(Extracted data entries)
-- -- --
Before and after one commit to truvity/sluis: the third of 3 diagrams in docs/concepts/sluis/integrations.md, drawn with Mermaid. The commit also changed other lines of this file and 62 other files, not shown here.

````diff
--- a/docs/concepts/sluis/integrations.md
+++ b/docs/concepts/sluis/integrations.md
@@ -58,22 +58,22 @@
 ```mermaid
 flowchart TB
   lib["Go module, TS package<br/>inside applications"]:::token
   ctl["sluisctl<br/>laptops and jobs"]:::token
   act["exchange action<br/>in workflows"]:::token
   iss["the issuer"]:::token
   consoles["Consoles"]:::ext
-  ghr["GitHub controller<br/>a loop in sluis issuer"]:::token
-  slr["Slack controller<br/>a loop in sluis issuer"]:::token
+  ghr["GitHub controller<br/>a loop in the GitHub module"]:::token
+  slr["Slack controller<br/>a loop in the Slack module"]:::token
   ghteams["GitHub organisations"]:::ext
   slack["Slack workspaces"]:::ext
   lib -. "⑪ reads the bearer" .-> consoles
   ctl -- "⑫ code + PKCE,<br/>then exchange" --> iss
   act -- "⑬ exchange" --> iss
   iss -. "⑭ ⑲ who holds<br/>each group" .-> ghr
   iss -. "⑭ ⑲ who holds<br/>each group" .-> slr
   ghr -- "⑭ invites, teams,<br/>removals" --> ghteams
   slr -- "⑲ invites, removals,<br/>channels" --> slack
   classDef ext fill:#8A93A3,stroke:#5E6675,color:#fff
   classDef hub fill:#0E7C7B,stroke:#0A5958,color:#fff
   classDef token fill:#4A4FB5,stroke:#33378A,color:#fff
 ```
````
-- -- --
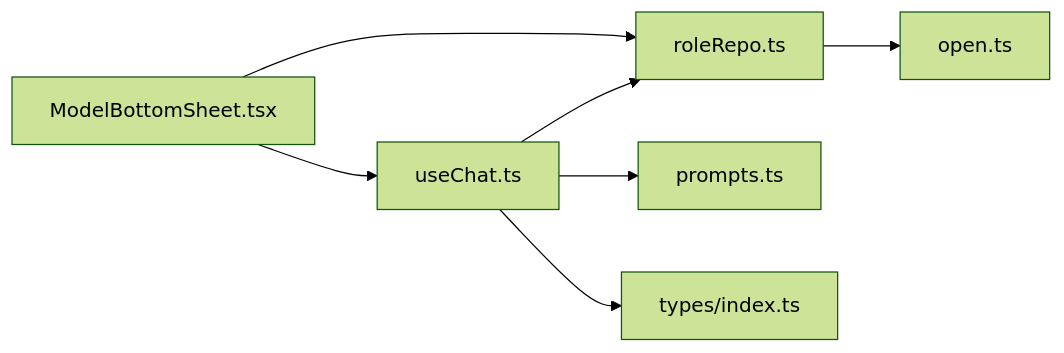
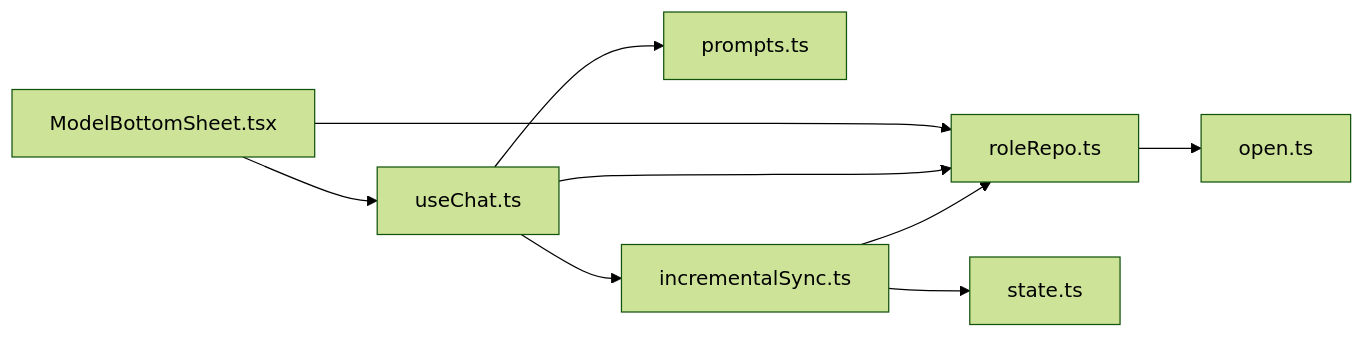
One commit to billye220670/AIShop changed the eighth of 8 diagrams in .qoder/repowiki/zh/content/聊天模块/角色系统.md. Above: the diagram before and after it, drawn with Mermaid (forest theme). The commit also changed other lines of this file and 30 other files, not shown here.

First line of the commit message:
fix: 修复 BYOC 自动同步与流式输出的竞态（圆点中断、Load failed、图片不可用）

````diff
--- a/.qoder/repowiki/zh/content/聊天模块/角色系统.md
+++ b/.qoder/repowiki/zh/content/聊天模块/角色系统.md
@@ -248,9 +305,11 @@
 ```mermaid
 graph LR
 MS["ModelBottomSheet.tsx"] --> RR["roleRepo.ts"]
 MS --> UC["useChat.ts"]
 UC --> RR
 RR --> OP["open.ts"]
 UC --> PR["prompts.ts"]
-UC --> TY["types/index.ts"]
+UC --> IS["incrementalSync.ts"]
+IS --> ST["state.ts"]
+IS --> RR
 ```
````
-- -- --
**The task**
Whenever "loop" occurs in a line of the entries, copy that line.

**Exercise result**
-  ghr["GitHub controller<br/>a loop in sluis issuer"]:::token
-  slr["Slack controller<br/>a loop in sluis issuer"]:::token
+  ghr["GitHub controller<br/>a loop in the GitHub module"]:::token
+  slr["Slack controller<br/>a loop in the Slack module"]:::token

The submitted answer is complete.